£ 5.640 Million

Scientists create AI-powered ‘brain decoder’ that turns brain signals into speech

Neuroscientists at the University of California in San Francisco have designed a device that can transform brain signals into speech.

The new technology, which findings have been published in a study published on Wednesday in the scientific journal Nature, has been developed in order to help people who have lost the ability to speak to regain a way to communicate.

Although not yet ready for use outside the lab, the software can already synthesise sentences that are almost fully comprehensible by monitoring brain regions that are active during conscious vocalisations. However, this also means it will not be able to vocalise unspoken thoughts.

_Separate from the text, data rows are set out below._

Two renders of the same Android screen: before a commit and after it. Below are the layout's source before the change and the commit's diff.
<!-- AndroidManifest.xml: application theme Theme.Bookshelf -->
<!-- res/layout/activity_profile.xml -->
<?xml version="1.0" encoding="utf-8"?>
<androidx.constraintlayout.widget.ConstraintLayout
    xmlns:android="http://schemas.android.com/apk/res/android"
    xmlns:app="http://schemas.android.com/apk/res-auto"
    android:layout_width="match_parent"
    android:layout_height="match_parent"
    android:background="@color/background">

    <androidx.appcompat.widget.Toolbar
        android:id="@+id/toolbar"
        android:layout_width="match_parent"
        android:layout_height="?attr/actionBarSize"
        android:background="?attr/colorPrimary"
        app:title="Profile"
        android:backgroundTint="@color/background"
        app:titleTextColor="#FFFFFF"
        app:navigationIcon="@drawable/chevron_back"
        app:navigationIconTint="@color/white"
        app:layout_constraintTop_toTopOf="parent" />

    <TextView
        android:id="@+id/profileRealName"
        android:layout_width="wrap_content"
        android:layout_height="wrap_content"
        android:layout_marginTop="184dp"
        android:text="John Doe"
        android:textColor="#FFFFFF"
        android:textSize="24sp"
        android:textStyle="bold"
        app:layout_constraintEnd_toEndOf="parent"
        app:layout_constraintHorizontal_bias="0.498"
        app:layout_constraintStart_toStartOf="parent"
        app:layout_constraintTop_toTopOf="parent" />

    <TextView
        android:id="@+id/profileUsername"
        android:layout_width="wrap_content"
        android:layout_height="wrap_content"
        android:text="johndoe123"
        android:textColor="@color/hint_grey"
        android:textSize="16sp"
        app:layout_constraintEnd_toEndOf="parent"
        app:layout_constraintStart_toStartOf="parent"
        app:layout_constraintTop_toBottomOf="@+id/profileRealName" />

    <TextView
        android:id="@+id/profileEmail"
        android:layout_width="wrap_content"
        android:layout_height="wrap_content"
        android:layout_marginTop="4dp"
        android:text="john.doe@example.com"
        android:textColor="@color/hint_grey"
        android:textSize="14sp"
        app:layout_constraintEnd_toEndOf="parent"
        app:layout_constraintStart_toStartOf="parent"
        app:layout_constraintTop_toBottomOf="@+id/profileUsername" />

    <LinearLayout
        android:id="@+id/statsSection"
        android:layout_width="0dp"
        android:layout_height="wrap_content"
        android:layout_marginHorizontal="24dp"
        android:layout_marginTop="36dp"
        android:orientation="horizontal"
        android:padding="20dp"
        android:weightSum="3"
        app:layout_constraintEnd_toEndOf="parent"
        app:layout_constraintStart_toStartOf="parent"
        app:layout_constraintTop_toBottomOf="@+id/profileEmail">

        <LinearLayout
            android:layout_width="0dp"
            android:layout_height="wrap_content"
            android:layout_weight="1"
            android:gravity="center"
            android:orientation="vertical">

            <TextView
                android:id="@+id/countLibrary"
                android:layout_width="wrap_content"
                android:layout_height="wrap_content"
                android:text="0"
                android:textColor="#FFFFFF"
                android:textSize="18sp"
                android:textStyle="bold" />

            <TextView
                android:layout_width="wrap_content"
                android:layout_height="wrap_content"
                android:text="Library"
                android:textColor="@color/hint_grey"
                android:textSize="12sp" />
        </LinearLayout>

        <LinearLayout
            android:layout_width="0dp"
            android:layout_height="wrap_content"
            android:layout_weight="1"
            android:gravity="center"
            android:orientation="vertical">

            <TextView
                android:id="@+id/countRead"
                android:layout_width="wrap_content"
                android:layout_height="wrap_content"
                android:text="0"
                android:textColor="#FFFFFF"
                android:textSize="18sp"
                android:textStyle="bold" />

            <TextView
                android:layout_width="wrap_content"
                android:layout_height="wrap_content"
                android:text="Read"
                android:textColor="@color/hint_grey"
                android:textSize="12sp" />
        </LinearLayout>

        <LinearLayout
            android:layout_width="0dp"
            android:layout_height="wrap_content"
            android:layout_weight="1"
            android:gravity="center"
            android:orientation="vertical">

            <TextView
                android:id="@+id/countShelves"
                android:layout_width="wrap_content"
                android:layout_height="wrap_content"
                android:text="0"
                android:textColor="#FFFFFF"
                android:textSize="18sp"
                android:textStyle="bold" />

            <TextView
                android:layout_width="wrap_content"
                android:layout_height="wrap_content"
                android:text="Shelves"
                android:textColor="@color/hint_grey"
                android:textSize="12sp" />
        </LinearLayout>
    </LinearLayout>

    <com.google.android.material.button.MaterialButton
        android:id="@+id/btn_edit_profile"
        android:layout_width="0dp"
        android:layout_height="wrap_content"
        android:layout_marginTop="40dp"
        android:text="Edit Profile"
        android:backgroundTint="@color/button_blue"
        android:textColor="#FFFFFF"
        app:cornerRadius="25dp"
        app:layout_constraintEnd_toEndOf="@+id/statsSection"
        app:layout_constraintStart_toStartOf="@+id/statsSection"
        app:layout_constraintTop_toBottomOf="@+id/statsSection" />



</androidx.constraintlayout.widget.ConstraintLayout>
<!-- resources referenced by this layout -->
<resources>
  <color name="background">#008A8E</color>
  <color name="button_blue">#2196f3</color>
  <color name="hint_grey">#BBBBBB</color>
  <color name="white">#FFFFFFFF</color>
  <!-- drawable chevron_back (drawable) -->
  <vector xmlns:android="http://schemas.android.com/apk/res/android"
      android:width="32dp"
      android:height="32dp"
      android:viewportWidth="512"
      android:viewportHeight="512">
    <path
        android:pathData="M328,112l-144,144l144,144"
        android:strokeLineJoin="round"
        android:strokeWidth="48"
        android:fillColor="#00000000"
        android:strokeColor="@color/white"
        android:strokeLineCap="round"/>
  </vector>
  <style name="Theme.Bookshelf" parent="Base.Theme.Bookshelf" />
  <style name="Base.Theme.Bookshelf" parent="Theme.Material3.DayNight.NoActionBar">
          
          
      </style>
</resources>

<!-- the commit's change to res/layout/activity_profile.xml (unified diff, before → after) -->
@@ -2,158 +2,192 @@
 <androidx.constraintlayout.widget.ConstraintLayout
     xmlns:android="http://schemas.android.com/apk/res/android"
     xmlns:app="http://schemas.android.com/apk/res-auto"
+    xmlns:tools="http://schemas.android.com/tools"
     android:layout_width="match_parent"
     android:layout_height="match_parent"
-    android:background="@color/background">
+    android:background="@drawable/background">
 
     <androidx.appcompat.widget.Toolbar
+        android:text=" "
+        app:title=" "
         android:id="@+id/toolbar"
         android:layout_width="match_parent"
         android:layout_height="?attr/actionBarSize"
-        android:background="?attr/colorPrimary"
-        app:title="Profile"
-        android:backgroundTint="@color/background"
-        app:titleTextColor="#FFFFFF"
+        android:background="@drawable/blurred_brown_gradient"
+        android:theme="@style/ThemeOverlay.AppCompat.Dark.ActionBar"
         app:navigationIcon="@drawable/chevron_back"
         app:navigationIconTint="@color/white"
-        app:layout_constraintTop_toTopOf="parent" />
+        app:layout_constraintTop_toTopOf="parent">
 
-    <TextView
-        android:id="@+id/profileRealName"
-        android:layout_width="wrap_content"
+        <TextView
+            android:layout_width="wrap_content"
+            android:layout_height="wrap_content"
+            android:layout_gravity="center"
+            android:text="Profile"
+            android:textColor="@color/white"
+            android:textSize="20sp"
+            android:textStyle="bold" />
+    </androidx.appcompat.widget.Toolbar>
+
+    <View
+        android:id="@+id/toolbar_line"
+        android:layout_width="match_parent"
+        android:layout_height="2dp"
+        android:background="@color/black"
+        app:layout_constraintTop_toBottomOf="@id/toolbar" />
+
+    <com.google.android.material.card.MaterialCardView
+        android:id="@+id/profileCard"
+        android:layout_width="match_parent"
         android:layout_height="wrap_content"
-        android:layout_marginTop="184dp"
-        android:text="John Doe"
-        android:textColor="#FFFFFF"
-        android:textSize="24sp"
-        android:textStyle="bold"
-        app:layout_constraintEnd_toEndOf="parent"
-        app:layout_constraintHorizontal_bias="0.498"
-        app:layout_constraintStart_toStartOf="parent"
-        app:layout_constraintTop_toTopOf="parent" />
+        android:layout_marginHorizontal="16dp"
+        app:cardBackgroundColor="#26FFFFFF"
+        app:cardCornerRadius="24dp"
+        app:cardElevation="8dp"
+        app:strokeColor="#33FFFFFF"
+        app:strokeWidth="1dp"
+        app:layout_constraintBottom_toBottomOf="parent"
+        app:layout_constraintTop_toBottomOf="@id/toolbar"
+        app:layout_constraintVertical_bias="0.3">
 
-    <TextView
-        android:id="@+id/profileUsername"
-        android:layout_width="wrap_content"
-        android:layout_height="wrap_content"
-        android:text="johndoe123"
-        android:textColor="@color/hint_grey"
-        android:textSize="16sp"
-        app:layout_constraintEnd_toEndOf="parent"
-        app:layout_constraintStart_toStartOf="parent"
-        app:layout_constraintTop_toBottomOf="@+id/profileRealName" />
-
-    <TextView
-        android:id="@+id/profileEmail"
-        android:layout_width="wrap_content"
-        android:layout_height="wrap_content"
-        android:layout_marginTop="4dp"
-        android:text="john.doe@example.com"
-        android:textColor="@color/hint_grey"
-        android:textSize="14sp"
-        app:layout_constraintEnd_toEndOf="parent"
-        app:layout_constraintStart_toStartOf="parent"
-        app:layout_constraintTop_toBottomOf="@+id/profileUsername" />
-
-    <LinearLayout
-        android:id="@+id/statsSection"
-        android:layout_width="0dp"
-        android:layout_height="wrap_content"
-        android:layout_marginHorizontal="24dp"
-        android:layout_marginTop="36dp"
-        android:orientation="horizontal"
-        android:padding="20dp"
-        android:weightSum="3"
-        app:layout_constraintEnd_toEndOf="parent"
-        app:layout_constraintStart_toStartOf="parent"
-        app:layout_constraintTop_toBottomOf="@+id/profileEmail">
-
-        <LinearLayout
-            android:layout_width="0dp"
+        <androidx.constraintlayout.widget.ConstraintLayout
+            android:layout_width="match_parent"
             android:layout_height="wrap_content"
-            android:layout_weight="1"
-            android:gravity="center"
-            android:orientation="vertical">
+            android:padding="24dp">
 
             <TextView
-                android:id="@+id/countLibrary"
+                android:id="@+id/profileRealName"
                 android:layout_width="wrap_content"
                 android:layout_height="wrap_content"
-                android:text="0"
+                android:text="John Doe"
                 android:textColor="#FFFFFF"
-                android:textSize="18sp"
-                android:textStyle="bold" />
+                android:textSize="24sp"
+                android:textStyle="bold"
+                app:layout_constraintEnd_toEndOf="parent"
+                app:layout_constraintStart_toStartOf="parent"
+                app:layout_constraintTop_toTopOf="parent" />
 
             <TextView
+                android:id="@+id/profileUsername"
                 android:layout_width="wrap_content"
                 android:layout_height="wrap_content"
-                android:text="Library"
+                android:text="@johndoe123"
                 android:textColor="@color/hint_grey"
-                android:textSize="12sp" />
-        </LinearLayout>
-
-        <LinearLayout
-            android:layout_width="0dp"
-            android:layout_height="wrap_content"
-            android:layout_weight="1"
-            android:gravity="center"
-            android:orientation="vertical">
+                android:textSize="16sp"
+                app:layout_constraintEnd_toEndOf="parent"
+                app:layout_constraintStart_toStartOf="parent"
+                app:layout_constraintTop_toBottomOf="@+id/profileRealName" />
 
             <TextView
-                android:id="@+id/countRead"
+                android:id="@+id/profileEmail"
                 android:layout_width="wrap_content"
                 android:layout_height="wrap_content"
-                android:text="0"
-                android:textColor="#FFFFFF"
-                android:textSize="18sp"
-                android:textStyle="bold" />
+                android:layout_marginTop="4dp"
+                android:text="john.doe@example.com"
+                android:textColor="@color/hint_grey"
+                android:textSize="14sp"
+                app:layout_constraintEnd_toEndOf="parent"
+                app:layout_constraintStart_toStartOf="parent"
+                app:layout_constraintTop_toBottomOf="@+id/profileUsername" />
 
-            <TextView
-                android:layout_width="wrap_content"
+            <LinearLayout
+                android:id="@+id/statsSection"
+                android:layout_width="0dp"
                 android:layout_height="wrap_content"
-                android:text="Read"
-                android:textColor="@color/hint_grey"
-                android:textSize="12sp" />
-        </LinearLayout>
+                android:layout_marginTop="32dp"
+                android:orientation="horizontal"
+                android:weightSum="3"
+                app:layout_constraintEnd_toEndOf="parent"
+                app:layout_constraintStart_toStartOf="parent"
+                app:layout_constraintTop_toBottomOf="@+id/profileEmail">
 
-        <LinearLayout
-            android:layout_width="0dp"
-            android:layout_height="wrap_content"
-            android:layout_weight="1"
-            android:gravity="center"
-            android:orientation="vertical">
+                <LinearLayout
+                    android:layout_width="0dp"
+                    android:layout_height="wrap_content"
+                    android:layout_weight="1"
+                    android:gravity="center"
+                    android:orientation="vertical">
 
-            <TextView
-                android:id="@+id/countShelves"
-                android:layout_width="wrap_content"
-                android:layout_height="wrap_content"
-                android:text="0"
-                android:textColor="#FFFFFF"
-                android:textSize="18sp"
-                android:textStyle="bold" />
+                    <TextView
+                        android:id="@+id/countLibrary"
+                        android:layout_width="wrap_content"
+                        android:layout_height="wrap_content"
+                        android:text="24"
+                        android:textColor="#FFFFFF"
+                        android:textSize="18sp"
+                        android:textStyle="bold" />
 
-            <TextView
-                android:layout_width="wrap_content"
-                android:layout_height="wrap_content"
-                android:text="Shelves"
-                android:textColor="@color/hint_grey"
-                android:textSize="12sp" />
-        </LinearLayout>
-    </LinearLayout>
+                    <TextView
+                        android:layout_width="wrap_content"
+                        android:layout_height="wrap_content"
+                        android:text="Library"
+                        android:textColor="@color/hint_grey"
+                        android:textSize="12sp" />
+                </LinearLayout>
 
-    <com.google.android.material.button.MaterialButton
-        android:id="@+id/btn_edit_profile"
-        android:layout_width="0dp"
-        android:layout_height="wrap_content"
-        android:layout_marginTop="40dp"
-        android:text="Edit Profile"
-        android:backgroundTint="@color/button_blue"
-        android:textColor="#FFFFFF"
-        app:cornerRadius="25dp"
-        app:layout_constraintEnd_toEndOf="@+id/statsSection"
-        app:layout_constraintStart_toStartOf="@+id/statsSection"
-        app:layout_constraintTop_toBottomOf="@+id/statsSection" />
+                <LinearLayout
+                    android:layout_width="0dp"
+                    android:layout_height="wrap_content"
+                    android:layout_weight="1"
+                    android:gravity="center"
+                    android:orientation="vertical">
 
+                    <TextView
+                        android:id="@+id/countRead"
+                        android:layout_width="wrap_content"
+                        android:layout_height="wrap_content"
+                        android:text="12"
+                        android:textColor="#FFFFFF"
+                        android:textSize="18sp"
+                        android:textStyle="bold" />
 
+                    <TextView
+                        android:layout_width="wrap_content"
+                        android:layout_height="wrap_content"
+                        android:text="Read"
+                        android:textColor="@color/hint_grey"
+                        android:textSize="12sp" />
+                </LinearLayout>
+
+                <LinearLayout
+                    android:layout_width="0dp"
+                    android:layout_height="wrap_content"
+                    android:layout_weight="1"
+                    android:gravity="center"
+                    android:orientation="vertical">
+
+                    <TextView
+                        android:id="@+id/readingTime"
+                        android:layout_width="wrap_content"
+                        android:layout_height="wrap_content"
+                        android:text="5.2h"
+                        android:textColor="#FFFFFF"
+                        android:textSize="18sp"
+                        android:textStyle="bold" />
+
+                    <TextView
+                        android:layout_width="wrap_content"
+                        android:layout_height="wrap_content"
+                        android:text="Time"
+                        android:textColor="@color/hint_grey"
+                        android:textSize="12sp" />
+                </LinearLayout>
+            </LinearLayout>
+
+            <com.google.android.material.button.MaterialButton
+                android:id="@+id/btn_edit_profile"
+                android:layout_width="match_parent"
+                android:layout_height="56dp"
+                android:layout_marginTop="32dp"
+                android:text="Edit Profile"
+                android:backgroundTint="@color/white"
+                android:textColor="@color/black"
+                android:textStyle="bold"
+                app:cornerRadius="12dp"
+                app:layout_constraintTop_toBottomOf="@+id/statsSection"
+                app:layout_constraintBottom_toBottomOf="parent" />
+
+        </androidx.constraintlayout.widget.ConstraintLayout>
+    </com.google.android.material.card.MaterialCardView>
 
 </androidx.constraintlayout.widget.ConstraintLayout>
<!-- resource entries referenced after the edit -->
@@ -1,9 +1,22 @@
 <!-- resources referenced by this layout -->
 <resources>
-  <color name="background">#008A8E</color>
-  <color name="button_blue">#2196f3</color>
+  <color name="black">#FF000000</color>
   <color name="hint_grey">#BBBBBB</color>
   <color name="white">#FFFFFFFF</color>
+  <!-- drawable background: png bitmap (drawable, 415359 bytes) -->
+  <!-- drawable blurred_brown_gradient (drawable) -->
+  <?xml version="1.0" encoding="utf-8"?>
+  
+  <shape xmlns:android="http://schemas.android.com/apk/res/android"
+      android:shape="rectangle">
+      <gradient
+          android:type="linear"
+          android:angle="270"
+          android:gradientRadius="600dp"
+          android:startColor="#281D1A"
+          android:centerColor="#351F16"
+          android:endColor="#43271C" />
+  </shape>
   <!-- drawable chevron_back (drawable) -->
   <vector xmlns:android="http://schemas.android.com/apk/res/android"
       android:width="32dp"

While not having been tested in patients who don’t have the ability to speak, the program has been trialled by researchers who hooked electrodes directly up to the brains of five people as they read sentences aloud.

The data was then fed to a computer program that matched patterns in the brain’s signals with the vocal movements the words would produce if spoken. Ultimately, the algorithm turned the movements into fast-paced synthetic speech.

This is not the first time artificial intelligence is used to translate brain signals into speech. However, previous attempts at doing so have focused on translating single syllables.

“Making the leap from single syllables to sentences is technically quite challenging and is one of the things that makes the current work so impressive”, said Chethan Pandarinath, a neuroengineer at Emory University in Atlanta, Georgia, who co-wrote a commentary accompanying the study.

The sounds produced by the program were transcribed by hundreds of listeners, who were able to understand, on average, 70 per cent of the words spoken.

However, the results varied consistently depending on the difficulty of the syllables and words in each sentence. Some phrases were transcribed perfectly every time, while others were almost completely incomprehensible.

All in all, there’s a lot to address, Marc Slutzky, a neurologist at Northwestern University, told Nature News. The study still represents “a really important step,” he said, “but there’s still a long way to go before synthesised speech is easily intelligible.”

Image via PXhere


Co-working space and blog dedicated to all things data science.

Subscribe to our newsletter